We don’t know tons about Craig Leipold, the new Minnesota Wild owner, not yet — he’s now had the franchise for a few hours — but we do know the M.O. of new team owners nationwide and the track record of new owners locally.
We also know about the Wild’s lease situation at the Xcel Energy Center in St. Paul and the arena battles with Minneapolis’ Target Center. Those battles are intensifying as we speak.
We know the hockey-lover from Racine, Wis., paid $80 million for the Nashville NHL team in 1997 and sold it last year for a reported $193 million. Clearly, he’s using some of that profit to buy the Wild.
We know, too, a Wisconsin stadium anecdote about Leipold from a dozen years ago that is informative, but not conclusive.
(I’ll keep you hanging on that final note until the bitter end.)
Naegle’s hands-off approach worked well

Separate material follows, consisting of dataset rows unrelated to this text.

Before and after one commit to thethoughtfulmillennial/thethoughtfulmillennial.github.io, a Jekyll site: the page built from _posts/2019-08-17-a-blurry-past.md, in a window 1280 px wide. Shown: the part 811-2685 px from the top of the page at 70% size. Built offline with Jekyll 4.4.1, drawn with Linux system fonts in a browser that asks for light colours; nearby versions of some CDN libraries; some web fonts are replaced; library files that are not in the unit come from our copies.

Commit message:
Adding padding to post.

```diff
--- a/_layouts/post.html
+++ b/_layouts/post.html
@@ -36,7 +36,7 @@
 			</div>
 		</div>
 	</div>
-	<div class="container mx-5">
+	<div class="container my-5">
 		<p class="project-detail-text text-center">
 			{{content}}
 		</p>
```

As Bob Naegele backs off to be a smaller investor, the franchise loses a quirky, religious guy who was pretty hands-off, which allowed him to hire some top executives, such as finance guru Pam Wheelock — the former finance chief for the state of Minnesota — and marketing whiz Matt Majka. Of course, team President Doug Risebrough and coach Jacques Lemaire have done well. It has been, since it started, the best-run franchise in town.
To his credit, Naegele and his partners poured some of their own dough — about $45 million — into the arena when it was built.
But, of course, they also got a totally paid for $130 million arena, with state and city money, and received a virtual turnkey deal to operate the facility. That’s different from the woeful Timberwolves and owner Glen Taylor. That is, the Wild control every dollar that flows into the Xcel Energy and RiverCentre, the convention center. The Wolves share their dough with an arena manager and a concessionaire.
But, the Wild have a large debt each year to cover city taxes. It’s nearly $7 million a year, a lot for an NHL franchise. It would be nice for it to be less . . . for a new owner.
Will new owner seek concessions?
When I asked Leipold today if he had plans to renegotiate his lease, he said, “No plans at this point.”
Mayor Chris Coleman, in attendance at the sale news conference, said he knew of no plans on the new owner’s part to seek debt relief. Coleman would only say he’s “committed to keep the Wild a success.”
And Wheelock, who was on the city side when the arena deal was struck and then switched to the team side soon after, said any adjustments would have to be negotiated.
But when teams change hands, owners seek lease concessions. It happens all the time. Carl Pohlad did when he bought the Twins. Red McCombs sure did when he took over the Vikings. Zygi Wilf’s lease arrangement at the Metrodome has little wiggle room, but on the day he bought the team he said he wanted a new stadium. Taylor rejiggered his Target Center deal completely; the city of Minneapolis bought the darn thing before he took over the NBA franchise.
(Note: We know this about Leipold, according to a quick perusal of clips: He married into the super-wealthy S.C. Johnson family, the wax people. His wife, Helen Johnson-Leipold brought a lot of dough to the marriage. We know, according to published reports, that he hired replacement workers once at one of his factories during a contentious strike.)
Bottom line: New owners get honeymoons. They also ask for stuff.
Oh, that Wisconsin stadium anecdote.
In 1995, a Wisconsin state senator named George Petak flip-flopped on his stadium politics. A Republican, he supported a new Milwaukee Brewers stadium. Then he changed his mind because a stadium tax was going to be extended to his county, Racine County. Ultimately, Petak voted for the new Brewers ballpark — the decisive vote.
For that vote, Petak was recalled by Racine’s citizens. His departure from the Legislature meant that control of the Senate went over to the Democrats. That one vote altered the face of Wisconsin politics.
A young fellow named Craig Leipold was a stadium backer then. He contributed $950 to Petak’s campaign to help the senator retain his seat.
The new Wild owner is a player.